"It's a joke," Morneau said of the video. "It's funny, because you can look at anybody standing on second base and make a connection that if he's standing like this, he's giving pitches."
"That's why we're three games back -- we're stealing signs," manager Ron Gardenhire said before Thursday's 8-3 win over the Tigers. "We scored two runs last night; we stole a lot of signs."
Kubel wound up hitting a sacrifice fly in the at-bat to score a run. But if Mauer was giving him signs, Kubel said he was unaware.
"I certainly wasn't looking for anything," Kubel said. "That wasn't the way it was."
Mauer denied the accusations of the video, saying that touching the ear hole on his batting helmet is "just a habit of mine. I've always done it. I don't know why, but I do."
Throughout the visitros' clubhouse at Comerica Park, the Twins were watching the video on their computers and phones. It seems others were watching as well, since Mauer said he heard chants from the crowd during the game.
"I got out on the bases today and at first base, I heard, 'You cheater,'" said Mauer, who admitted he was a little more self-conscious about his gestures while on base. "And I'm like, 'Where is this coming from?' I don't know. It's just kind of funny."
"I wish I had the signs, especially with a guy like Verlander. You can use all the help you can get. But I didn't have them at that point."
While many players, including Mauer, got a chuckle out of the video, Kubel pointed out that some of the subtitles were incorrect on what pitches were being thrown.
"[The video said] a fastball or curveball, and it was a changeup," Kubel said. "Otherwise I would have hit it. I mean, if you look, Joe, even on first base, he's always touching his face and his ear, and he's doing it without looking at the catcher, too."
The Twins scoffed at the notion of Mauer tipping pitches, but Tigers catcher Gerald Laird, who was behind the plate in the video, told the Washington Post that the Twins have a reputation for stealing signs.
But after Thursday's game, Laird had watched the video and said he didn't see much evidence of it happening there.
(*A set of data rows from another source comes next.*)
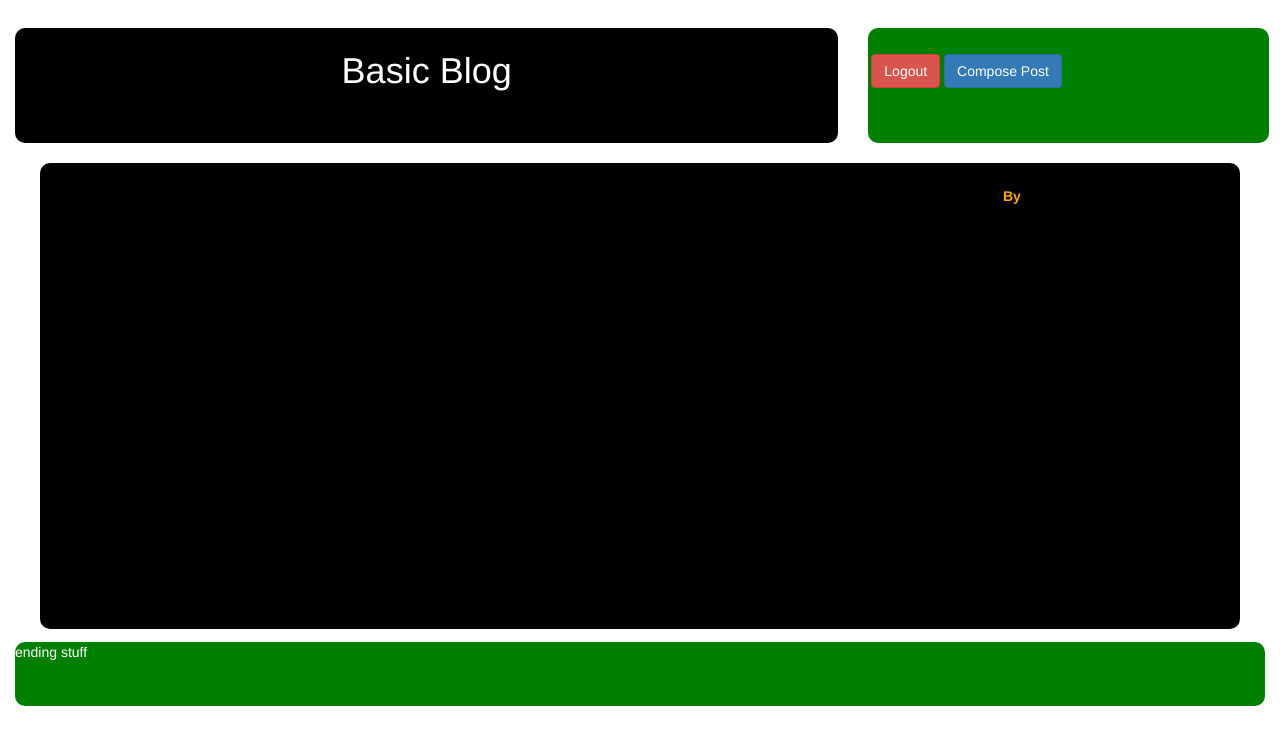
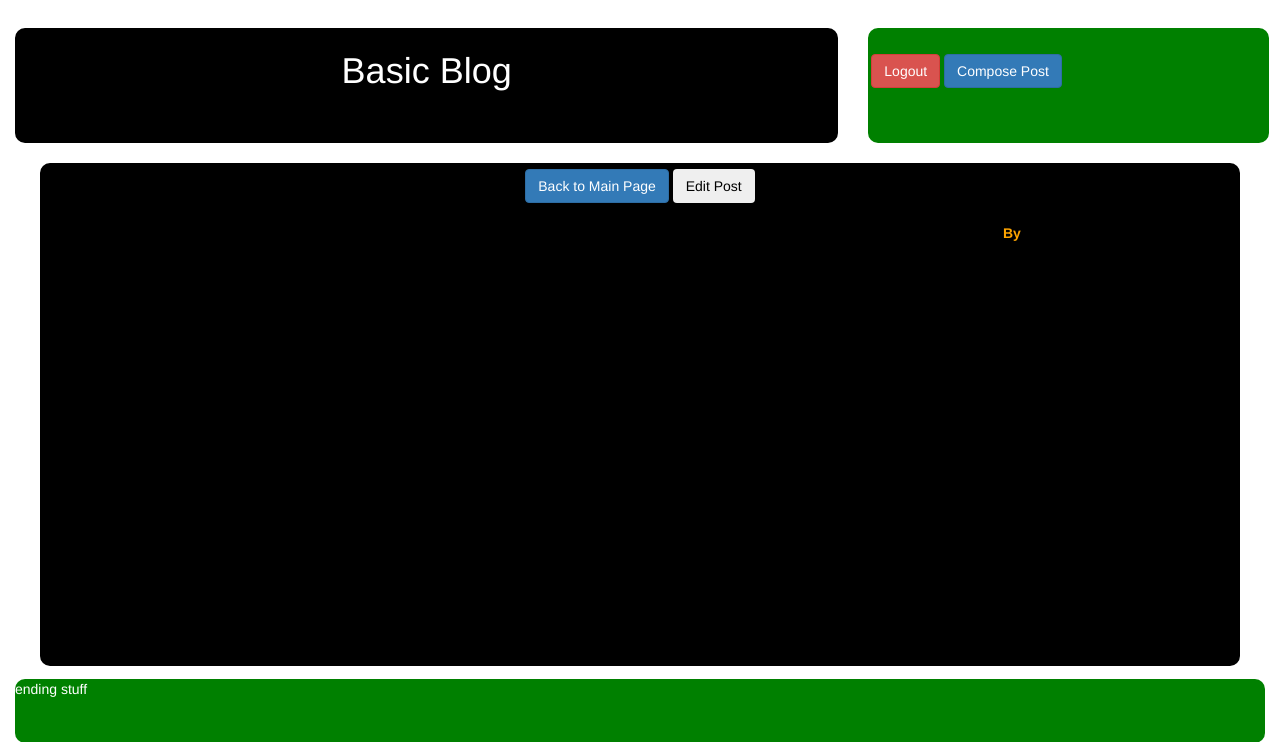
Before and after one commit to mhhoban/basic-blog, a Python web app: template templates/blog_view_page_authed.html in a window 1280 px wide. Shown: the top 742 px of the page. Run offline with Jinja, Linux system fonts and the light colour scheme; the template is opened without the code that fills it, so the values that code supplies are empty.

Commit message:
added edit and back to index nav buttons on blog view page. Need to make edit work.

```diff
--- a/css/basicblogstyle.css
+++ b/css/basicblogstyle.css
@@ -232,6 +232,9 @@ textarea {
     word-break: break-all;
 }
 
+.blog-view-nav {
+    text-align: center;
+}
 
 .post-title {
 
--- a/templates/blog_view_page_authed.html
+++ b/templates/blog_view_page_authed.html
@@ -23,6 +23,12 @@
             <div class="row">
 
                 <div class="col-md-12">
+
+                	<div class="blog-view-nav">
+
+                		<button type="button" class="btn btn-primary">Back to Main Page</button> <button type="button" class="btn btn-secondary">Edit Post</button>
+
+                	</div>
 
                     <div class="blog-view-title">
 
--- a/templates/blog_view_page_non_authed.html
+++ b/templates/blog_view_page_non_authed.html
@@ -75,6 +75,12 @@
 
 	                <div class="col-md-12">
 
+	                   	<div class="blog-view-nav">
+
+                			<a href="/"><button type="button" class="btn btn-success">Back to Main Page</button></a>
+
+                		</div>
+
 	                    <div class="blog-view-title">
 
 	                        <h3 class="blog-title"> {{ title }} </h3>
```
"It didn't look like that big of a deal," Laird said. "We watched Kubel's at-bat ... and it didn't look like he was really on that many pitches. It was just one of the things that was said, and we took a look at it."
No one in the Twins' clubhouse denied that there are attempts by teams to steal signs, but Gardenhire seemed to find it funny that his team was being accused of actually being able to do it.
"That's the best they can come up with?" Gardenhire said. "Every team in baseball tries to steal signs. Every team in baseball tries to get the coaches' signs, the manager's signs, so ... really, that's old stuff."
Morneau added, "Guys do it, but Joe is not one of them, I know that."